→ **Your objective**: Every line of the data below that holds the string "components" needs to be reported.

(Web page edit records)
========================================================================

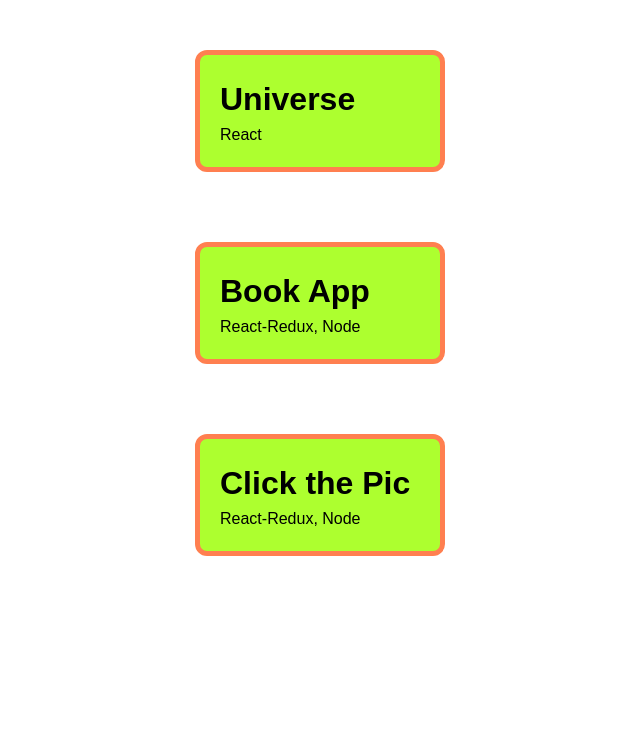
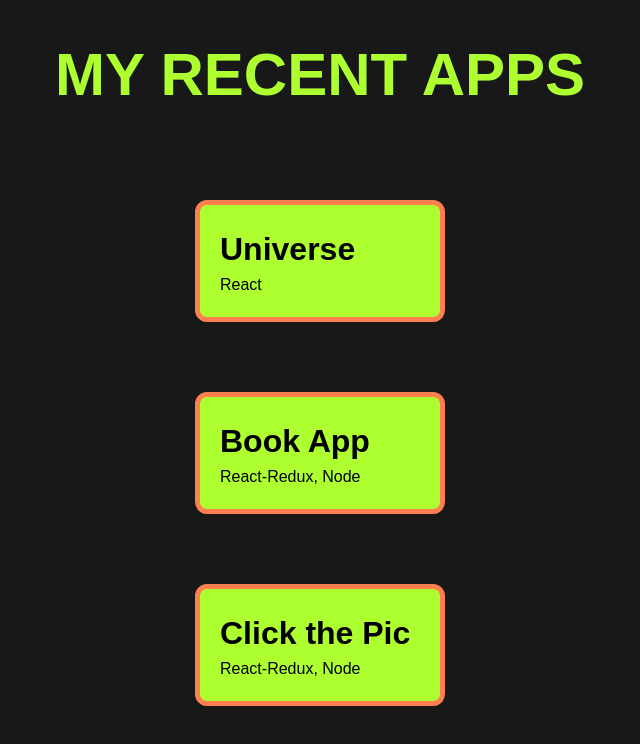
Before and after one commit to ewa-mi/projects, a Vue app: page / in a window 1280 px wide. Shown: the top 744 px of the page, without its empty margins (320-960 px from the left). Built offline with nearby package versions, Linux system fonts and the light colour scheme.

Commit message:
add header

```diff
--- a/src/App.vue
+++ b/src/App.vue
@@ -1,15 +1,18 @@
 <template>
   <div id="app">
+    <Header />
     <Projects v-bind:projects="projects" />
   </div>
 </template>
 
 <script>
+import Header from "./components/layout/Header";
 import Projects from "./components/Projects";
 
 export default {
   name: "app",
   components: {
+    Header,
     Projects,
   },
   data() {
@@ -46,5 +49,7 @@
 body {
   font-family: Arial, Helvetica, sans-serif;
   line-height: 1.5;
+
+  background-color: rgb(24, 24, 24);
 }
 </style>
--- /dev/null
+++ b/src/components/layout/Header.vue
@@ -0,0 +1,20 @@
+<template>
+  <header class="header">
+    <h1>MY RECENT APPS</h1>
+  </header>
+</template>
+
+<script lang="ts">
+export default {
+  name: "Header",
+};
+</script>
+
+<style scoped>
+.header {
+  color: greenyellow;
+  font-size: 30px;
+  text-align: center;
+  padding: 30px;
+}
+</style>
```
Also changed, not shown: src/main.js (+5 -5 lines).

========================================================================

→ **Task result**:
+import Header from "./components/layout/Header";
 import Projects from "./components/Projects";
   components: {
+++ b/src/components/layout/Header.vue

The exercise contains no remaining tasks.